PROBLEM TO SOLVE: Leave out the pictures and retype all the entries below exactly.

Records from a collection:
+ + + +

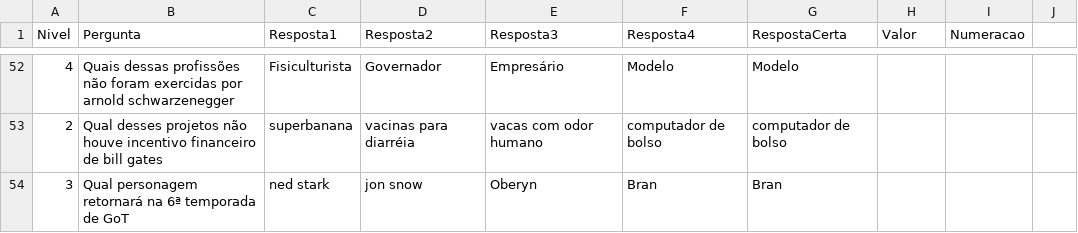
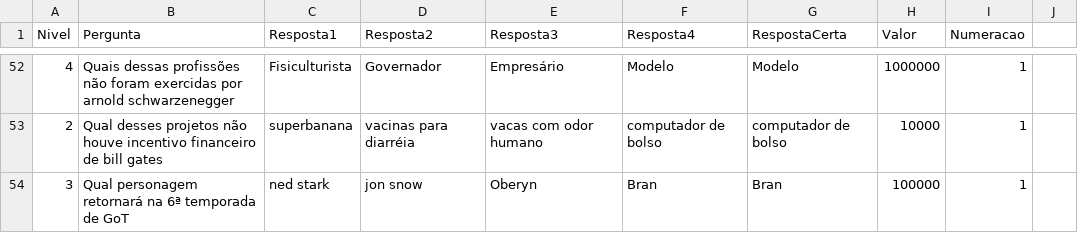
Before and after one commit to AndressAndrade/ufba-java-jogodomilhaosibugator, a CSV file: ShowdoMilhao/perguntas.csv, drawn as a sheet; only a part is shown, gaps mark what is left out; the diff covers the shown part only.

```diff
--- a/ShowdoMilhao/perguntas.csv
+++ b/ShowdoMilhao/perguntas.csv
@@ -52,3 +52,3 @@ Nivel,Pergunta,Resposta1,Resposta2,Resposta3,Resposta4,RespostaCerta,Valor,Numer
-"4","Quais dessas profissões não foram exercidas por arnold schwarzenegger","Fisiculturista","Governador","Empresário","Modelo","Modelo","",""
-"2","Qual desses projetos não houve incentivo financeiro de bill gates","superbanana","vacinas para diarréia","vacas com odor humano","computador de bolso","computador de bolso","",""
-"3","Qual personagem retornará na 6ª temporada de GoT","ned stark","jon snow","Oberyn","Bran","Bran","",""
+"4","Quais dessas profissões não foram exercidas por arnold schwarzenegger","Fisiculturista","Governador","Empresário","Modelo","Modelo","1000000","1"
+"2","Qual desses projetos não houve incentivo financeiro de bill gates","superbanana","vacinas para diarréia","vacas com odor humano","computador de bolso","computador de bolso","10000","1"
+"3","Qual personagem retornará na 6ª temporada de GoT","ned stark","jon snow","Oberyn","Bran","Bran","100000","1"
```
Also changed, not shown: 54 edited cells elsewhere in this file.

+ + + +

OUTPUT FOR THIS EXERCISE:
Before and after one commit to AndressAndrade/ufba-java-jogodomilhaosibugator, a CSV file: ShowdoMilhao/perguntas.csv, drawn as a sheet; only a part is shown, gaps mark what is left out; the diff covers the shown part only.

```diff
--- a/ShowdoMilhao/perguntas.csv
+++ b/ShowdoMilhao/perguntas.csv
@@ -52,3 +52,3 @@ Nivel,Pergunta,Resposta1,Resposta2,Resposta3,Resposta4,RespostaCerta,Valor,Numer
-"4","Quais dessas profissões não foram exercidas por arnold schwarzenegger","Fisiculturista","Governador","Empresário","Modelo","Modelo","",""
-"2","Qual desses projetos não houve incentivo financeiro de bill gates","superbanana","vacinas para diarréia","vacas com odor humano","computador de bolso","computador de bolso","",""
-"3","Qual personagem retornará na 6ª temporada de GoT","ned stark","jon snow","Oberyn","Bran","Bran","",""
+"4","Quais dessas profissões não foram exercidas por arnold schwarzenegger","Fisiculturista","Governador","Empresário","Modelo","Modelo","1000000","1"
+"2","Qual desses projetos não houve incentivo financeiro de bill gates","superbanana","vacinas para diarréia","vacas com odor humano","computador de bolso","computador de bolso","10000","1"
+"3","Qual personagem retornará na 6ª temporada de GoT","ned stark","jon snow","Oberyn","Bran","Bran","100000","1"
```
Also changed, not shown: 54 edited cells elsewhere in this file.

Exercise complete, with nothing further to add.